▸ What this task involves: All lines containing the string "display" must be copied from the entries.

▸ Dataset records:
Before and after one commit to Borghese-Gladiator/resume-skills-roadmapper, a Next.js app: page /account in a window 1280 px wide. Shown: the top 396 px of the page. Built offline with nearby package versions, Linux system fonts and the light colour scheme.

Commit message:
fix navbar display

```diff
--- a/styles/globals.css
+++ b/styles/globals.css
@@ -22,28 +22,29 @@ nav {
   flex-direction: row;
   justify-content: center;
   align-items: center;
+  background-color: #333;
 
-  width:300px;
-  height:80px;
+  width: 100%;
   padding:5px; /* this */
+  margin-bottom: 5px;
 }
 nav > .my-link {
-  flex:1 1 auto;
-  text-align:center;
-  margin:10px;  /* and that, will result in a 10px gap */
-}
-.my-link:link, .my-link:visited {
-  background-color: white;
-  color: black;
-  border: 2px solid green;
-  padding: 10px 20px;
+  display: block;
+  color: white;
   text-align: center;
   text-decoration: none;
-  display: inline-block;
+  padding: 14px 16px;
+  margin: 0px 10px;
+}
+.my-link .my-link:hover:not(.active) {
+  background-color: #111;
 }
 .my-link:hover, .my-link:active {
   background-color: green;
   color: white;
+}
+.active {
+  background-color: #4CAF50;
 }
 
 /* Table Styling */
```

---

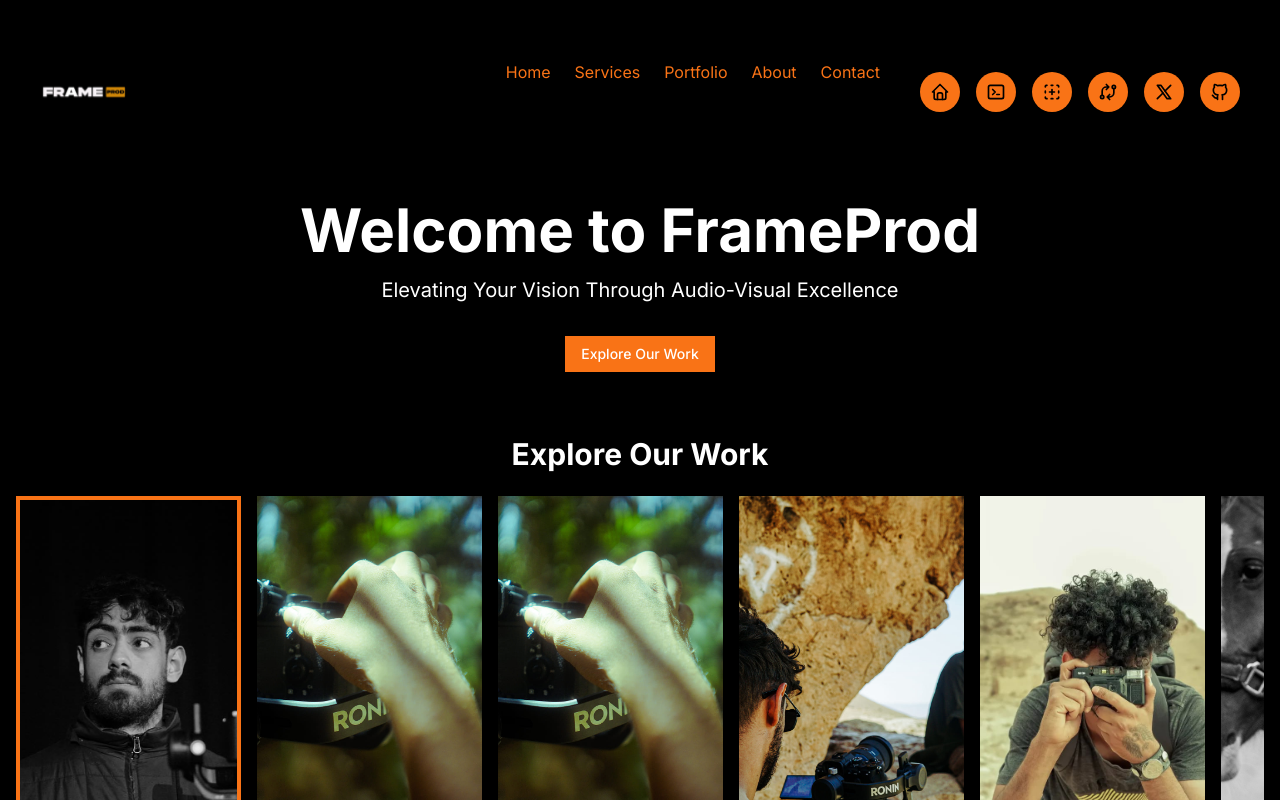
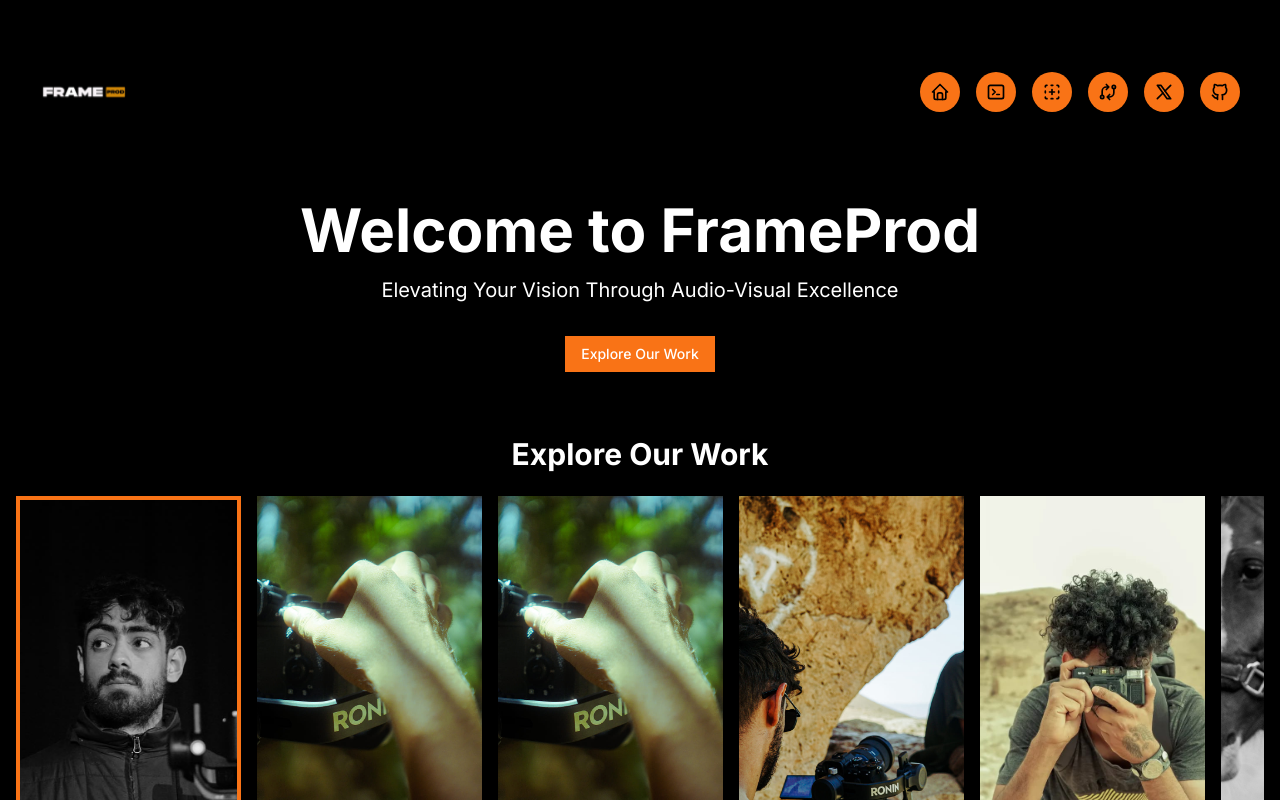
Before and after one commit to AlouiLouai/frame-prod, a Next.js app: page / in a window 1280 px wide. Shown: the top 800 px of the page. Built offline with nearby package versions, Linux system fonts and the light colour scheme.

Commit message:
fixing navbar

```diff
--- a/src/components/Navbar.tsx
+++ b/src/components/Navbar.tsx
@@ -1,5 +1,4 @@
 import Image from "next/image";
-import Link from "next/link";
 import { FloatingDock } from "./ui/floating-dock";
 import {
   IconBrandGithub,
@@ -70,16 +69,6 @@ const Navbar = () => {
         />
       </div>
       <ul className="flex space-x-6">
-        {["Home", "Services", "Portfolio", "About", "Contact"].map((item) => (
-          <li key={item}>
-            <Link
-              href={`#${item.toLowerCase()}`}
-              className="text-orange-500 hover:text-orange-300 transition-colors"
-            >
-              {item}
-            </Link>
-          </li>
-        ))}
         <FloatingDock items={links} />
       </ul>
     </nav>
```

▸ Result below:
fix navbar display
+  display: block;
-  display: inline-block;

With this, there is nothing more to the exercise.